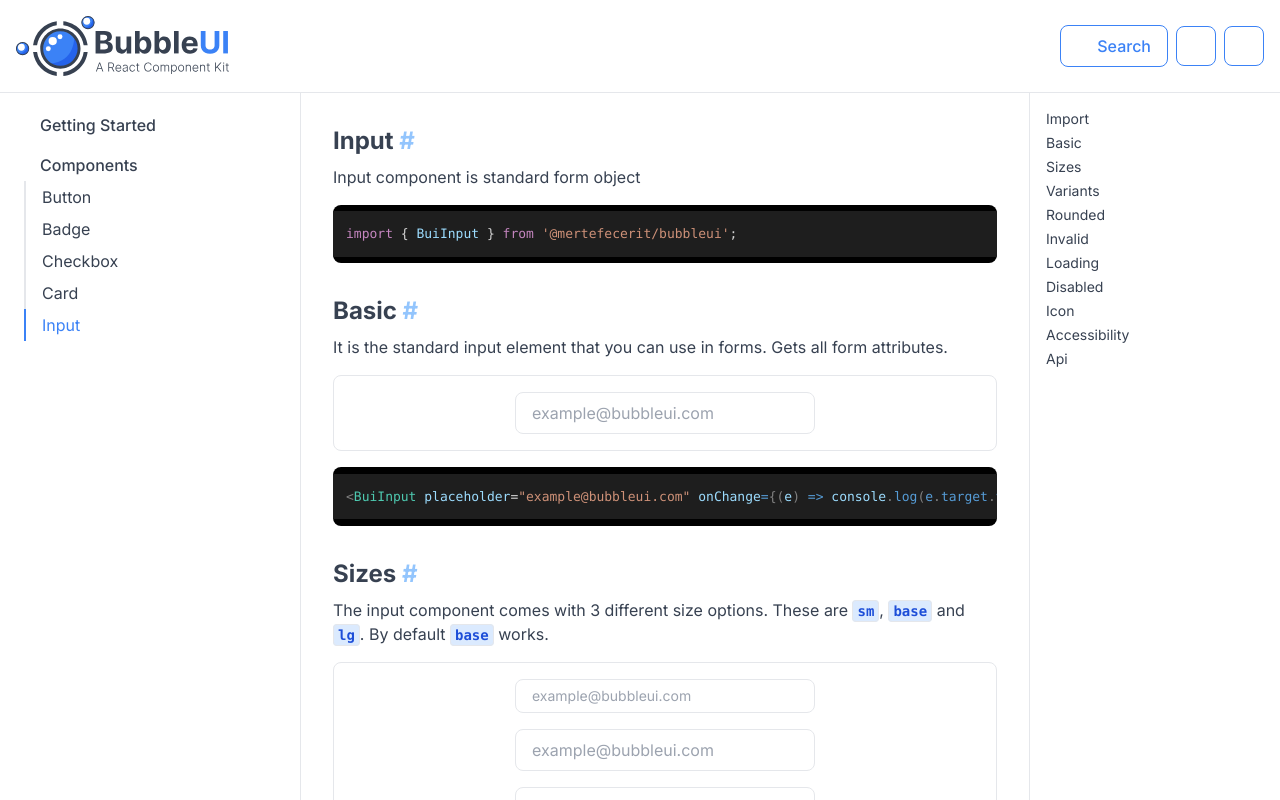
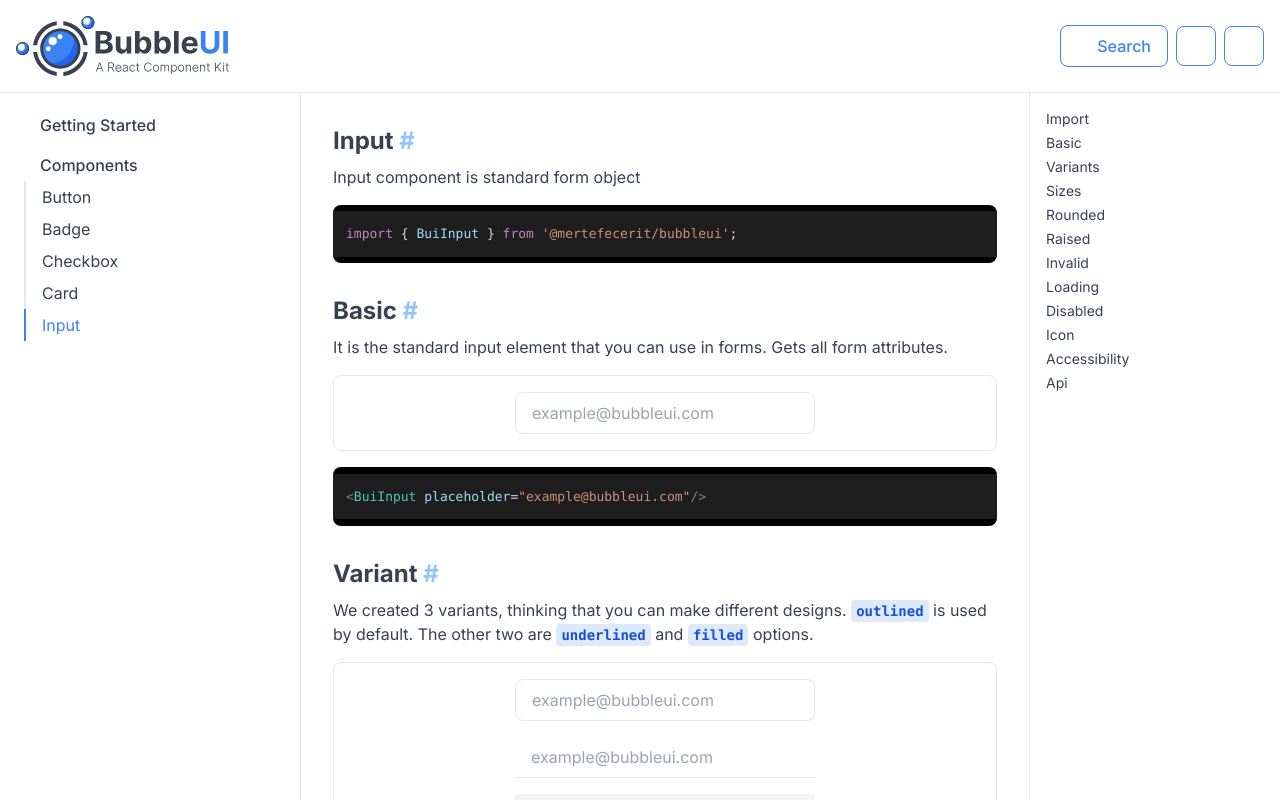
Before and after one commit to mertefecerit/pearkit, a Next.js app: page /doc/components/input in a window 1280 px wide. Built offline with nearby package versions, Linux system fonts and the light colour scheme; some icons are missing.

Commit message:
v1.0.468

```diff
--- a/app/doc/components/input/page.jsx
+++ b/app/doc/components/input/page.jsx
@@ -3,13 +3,17 @@ import BasicInputSection from "@/app/doc/components/input/sections/BasicInputSec
 import ApiInputSection from "@/app/doc/components/input/sections/ApiInputSection";
 import AccessibilityInputSection from "@/app/doc/components/input/sections/AccessibilityInputSection";
 import SizesInputSection from "@/app/doc/components/input/sections/SizesInputSection";
+import VariantsInputSection from "@/app/doc/components/input/sections/VariantsInputSection";
+import RoundedInputSection from "@/app/doc/components/input/sections/RoundedInputSection";
 
 function InputComponentPage(props) {
     return (
         <div className="flex flex-col gap-8">
             <ImportInputSection />
             <BasicInputSection />
+            <VariantsInputSection />
             <SizesInputSection />
+            <RoundedInputSection />
             <AccessibilityInputSection />
             <ApiInputSection />
         </div>
--- a/app/doc/components/input/sections/BasicInputSection.jsx
+++ b/app/doc/components/input/sections/BasicInputSection.jsx
@@ -4,7 +4,7 @@ import BuiComponentShowcaseArea from "@/app/doc/components/global/BuiComponentSh
 import {BuiInput} from "@/app/components/src";
 
 function BasicInputSection() {
-    const codeBlock = `<BuiInput placeholder="example@bubbleui.com" onChange={(e) => console.log(e.target.value)}/>`
+    const codeBlock = `<BuiInput placeholder="example@bubbleui.com"/>`
     return (
         <BuiComponentShowcaseArea
             anchor="basic"
@@ -12,7 +12,7 @@ function BasicInputSection() {
             desc={<>It is the standard input element that you can use in forms. Gets all form attributes.</>}
             codeBlock={codeBlock}
         >
-            <div className="w-[300px] flex flex-col gap-4">
+            <div className="md:w-[300px] w-full flex flex-col gap-4">
                 <BuiInput placeholder="example@bubbleui.com" onChange={() => null}/>
             </div>
         </BuiComponentShowcaseArea>
--- /dev/null
+++ b/app/doc/components/input/sections/RoundedInputSection.jsx
@@ -0,0 +1,27 @@
+"use client"
+
+import BuiComponentShowcaseArea from "@/app/doc/components/global/BuiComponentShowcaseArea";
+import BuiInput from "@/app/components/src/BuiInput";
+import {BuiCode} from "@/app/components/src";
+
+function RoundedInputSection() {
+    const codeBlock = `<BuiInput rounded />
+<BuiInput rounded variant="underlined" />
+<BuiInput rounded variant="filled" />`
+    return (
+        <BuiComponentShowcaseArea
+            anchor="rounded"
+            title="Rounded"
+            desc={<>For fully <BuiCode>rounded</BuiCode> edges, you can use the rounded property.</>}
+            codeBlock={codeBlock}
+        >
+            <div className="md:w-[300px] w-full flex gap-4 flex-col">
+                <BuiInput rounded placeholder="example@bubbleui.com" onChange={() => null}/>
+                <BuiInput rounded variant="underlined" placeholder="example@bubbleui.com" onChange={() => null}/>
+                <BuiInput rounded variant="filled" placeholder="example@bubbleui.com" onChange={() => null}/>
+            </div>
+        </BuiComponentShowcaseArea>
+    );
+}
+
+export default RoundedInputSection;
--- a/app/doc/components/input/sections/SizesInputSection.jsx
+++ b/app/doc/components/input/sections/SizesInputSection.jsx
@@ -5,18 +5,34 @@ import BuiInput from "@/app/components/src/BuiInput";
 import {BuiCode} from "@/app/components/src";
 
 function SizesInputSection() {
-    const codeBlock = `<BuiInput placeholder="example@bubbleui.com" onChange={(e) => console.log(e.target.value)}/>`
+    const codeBlock = `<BuiInput size="sm"/>
+<BuiInput />
+<BuiInput size="lg"/>`
     return (
         <BuiComponentShowcaseArea
             anchor="sizes"
             title="Sizes"
-            desc={<>The input component comes with 3 different size options. These are <BuiCode>sm</BuiCode>, <BuiCode>base</BuiCode> and <BuiCode>lg</BuiCode>. By default <BuiCode>base</BuiCode> works.</>}
+            desc={<>The input component comes with 3 different size options. These
+                are <BuiCode>sm</BuiCode>, <BuiCode>base</BuiCode> and <BuiCode>lg</BuiCode>. By
+                default <BuiCode>base</BuiCode> works.</>}
             codeBlock={codeBlock}
         >
-            <div className="w-[300px] flex gap-4 flex-col">
-                <BuiInput size="sm" placeholder="example@bubbleui.com" onChange={() => null}/>
-                <BuiInput placeholder="example@bubbleui.com" onChange={() => null}/>
-                <BuiInput size="lg" placeholder="example@bubbleui.com" onChange={() => null}/>
+            <div className="flex gap-2 flex-wrap w-full justify-center">
+                <div className="lg:w-[200px] w-full flex gap-4 flex-col">
+                    <BuiInput size="sm" placeholder="example@bubbleui.com" onChange={() => null}/>
+                    <BuiInput placeholder="example@bubbleui.com" onChange={() => null}/>
+                    <BuiInput size="lg" placeholder="example@bubbleui.com" onChange={() => null}/>
+                </div>
+                <div className="lg:w-[200px] w-full flex gap-4 flex-col">
+                    <BuiInput variant="underlined" size="sm" placeholder="example@bubbleui.com" onChange={() => null}/>
+                    <BuiInput variant="underlined" placeholder="example@bubbleui.com" onChange={() => null}/>
+                    <BuiInput variant="underlined" size="lg" placeholder="example@bubbleui.com" onChange={() => null}/>
+                </div>
+                <div className="lg:w-[200px] w-full flex gap-4 flex-col">
+                    <BuiInput variant="filled" size="sm" placeholder="example@bubbleui.com" onChange={() => null}/>
+                    <BuiInput variant="filled" placeholder="example@bubbleui.com" onChange={() => null}/>
+                    <BuiInput variant="filled" size="lg" placeholder="example@bubbleui.com" onChange={() => null}/>
+                </div>
             </div>
         </BuiComponentShowcaseArea>
     );
--- /dev/null
+++ b/app/doc/components/input/sections/VariantsInputSection.jsx
@@ -0,0 +1,27 @@
+"use client"
+
+import BuiComponentShowcaseArea from "@/app/doc/components/global/BuiComponentShowcaseArea";
+import BuiInput from "@/app/components/src/BuiInput";
+import {BuiCode} from "@/app/components/src";
+
+function VariantsInputSection() {
+    const codeBlock = `<BuiInput />
+<BuiInput variant="underlined" />
+<BuiInput variant="filled" />`
+    return (
+        <BuiComponentShowcaseArea
+            anchor="variants"
+            title="Variant"
+            desc={<>We created 3 variants, thinking that you can make different designs. <BuiCode>outlined</BuiCode> is used by default. The other two are <BuiCode>underlined</BuiCode> and <BuiCode>filled</BuiCode> options.</>}
+            codeBlock={codeBlock}
+        >
+            <div className="md:w-[300px] w-full flex gap-4 flex-col">
+                <BuiInput placeholder="example@bubbleui.com" onChange={() => null}/>
+                <BuiInput variant="underlined" placeholder="example@bubbleui.com" onChange={() => null}/>
+                <BuiInput variant="filled" placeholder="example@bubbleui.com" onChange={() => null}/>
+            </div>
+        </BuiComponentShowcaseArea>
+    );
+}
+
+export default VariantsInputSection;
--- a/app/doc/layout-partials/AsideContent.js
+++ b/app/doc/layout-partials/AsideContent.js
@@ -80,9 +80,10 @@ export default function AsideContent() {
                     children: [
                         {path: '#import', label: 'Import'},
                         {path: '#basic', label: 'Basic'},
+                        {path: '#variants', label: 'Variants'},
                         {path: '#sizes', label: 'Sizes'},
-                        {path: '#variants', label: 'Variants'},
                         {path: '#rounded', label: 'Rounded'},
+                        {path: '#raised', label: 'Raised'},
                         {path: '#invalid', label: 'Invalid'},
                         {path: '#loading', label: 'Loading'},
                         {path: '#disabled', label: 'Disabled'},
```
....................
**What the task asks**
Lines holding the word "title" in the entries above are the ones to pull out. Copy them all.

**Answer below**
+            title="Rounded"
             title="Sizes"
+            title="Variant"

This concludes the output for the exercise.